**WHAT THE TASK REQUIRES**
Retrieve every line from the records in which the word "unique" occurs.

(Revision tracking records)
* * * * * * *

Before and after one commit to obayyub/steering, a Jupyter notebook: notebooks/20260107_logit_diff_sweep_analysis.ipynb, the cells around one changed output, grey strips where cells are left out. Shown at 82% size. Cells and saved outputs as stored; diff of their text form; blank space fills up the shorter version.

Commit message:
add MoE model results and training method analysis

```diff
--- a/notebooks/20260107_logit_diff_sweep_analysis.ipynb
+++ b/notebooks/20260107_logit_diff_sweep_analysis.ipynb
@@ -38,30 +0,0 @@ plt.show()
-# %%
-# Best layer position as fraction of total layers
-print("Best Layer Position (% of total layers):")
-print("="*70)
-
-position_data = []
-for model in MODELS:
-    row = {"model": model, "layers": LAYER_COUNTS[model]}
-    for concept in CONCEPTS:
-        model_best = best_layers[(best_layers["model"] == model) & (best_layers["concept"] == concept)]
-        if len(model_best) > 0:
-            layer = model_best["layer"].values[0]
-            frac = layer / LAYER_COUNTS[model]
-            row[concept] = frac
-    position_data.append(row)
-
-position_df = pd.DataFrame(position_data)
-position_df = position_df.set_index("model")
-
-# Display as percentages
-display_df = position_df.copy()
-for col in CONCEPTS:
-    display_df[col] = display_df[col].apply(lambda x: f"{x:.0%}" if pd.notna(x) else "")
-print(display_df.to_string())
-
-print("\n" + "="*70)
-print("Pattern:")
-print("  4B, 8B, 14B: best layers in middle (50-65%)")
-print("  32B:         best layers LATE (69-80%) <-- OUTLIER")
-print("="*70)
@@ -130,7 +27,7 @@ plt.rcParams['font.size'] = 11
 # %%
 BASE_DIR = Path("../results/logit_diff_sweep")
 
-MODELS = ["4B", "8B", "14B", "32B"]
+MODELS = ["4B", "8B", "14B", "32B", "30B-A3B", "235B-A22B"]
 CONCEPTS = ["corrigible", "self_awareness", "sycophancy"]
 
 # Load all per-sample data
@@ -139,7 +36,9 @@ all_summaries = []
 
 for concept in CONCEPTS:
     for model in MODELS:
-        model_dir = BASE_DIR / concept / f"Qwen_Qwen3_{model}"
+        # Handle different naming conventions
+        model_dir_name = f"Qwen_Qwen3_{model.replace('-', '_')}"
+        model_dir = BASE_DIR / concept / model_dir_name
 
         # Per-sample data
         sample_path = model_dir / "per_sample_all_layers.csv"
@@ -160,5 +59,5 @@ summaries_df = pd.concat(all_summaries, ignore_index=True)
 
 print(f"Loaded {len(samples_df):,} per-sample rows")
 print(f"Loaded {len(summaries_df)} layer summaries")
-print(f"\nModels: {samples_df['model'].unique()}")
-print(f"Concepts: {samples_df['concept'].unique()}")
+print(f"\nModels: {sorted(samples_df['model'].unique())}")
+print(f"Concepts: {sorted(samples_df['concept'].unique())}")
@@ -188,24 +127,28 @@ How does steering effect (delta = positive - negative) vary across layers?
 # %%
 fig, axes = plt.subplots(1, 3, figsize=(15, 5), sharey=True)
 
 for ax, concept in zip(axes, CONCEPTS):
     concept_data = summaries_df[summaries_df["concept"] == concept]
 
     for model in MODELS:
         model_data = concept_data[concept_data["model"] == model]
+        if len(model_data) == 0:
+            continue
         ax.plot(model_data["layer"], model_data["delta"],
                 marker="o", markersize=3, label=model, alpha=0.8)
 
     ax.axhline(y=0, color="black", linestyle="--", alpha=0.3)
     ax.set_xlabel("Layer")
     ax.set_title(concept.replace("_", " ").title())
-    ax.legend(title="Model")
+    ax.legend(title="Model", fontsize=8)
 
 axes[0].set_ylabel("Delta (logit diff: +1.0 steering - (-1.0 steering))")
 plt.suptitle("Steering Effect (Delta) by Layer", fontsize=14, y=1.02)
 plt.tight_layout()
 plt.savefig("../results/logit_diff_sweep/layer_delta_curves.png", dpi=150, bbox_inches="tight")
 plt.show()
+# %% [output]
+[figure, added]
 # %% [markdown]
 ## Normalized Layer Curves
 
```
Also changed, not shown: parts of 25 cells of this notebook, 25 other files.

* * * * * * *

**RESULT**
-print(f"\nModels: {samples_df['model'].unique()}")
-print(f"Concepts: {samples_df['concept'].unique()}")
+print(f"\nModels: {sorted(samples_df['model'].unique())}")
+print(f"Concepts: {sorted(samples_df['concept'].unique())}")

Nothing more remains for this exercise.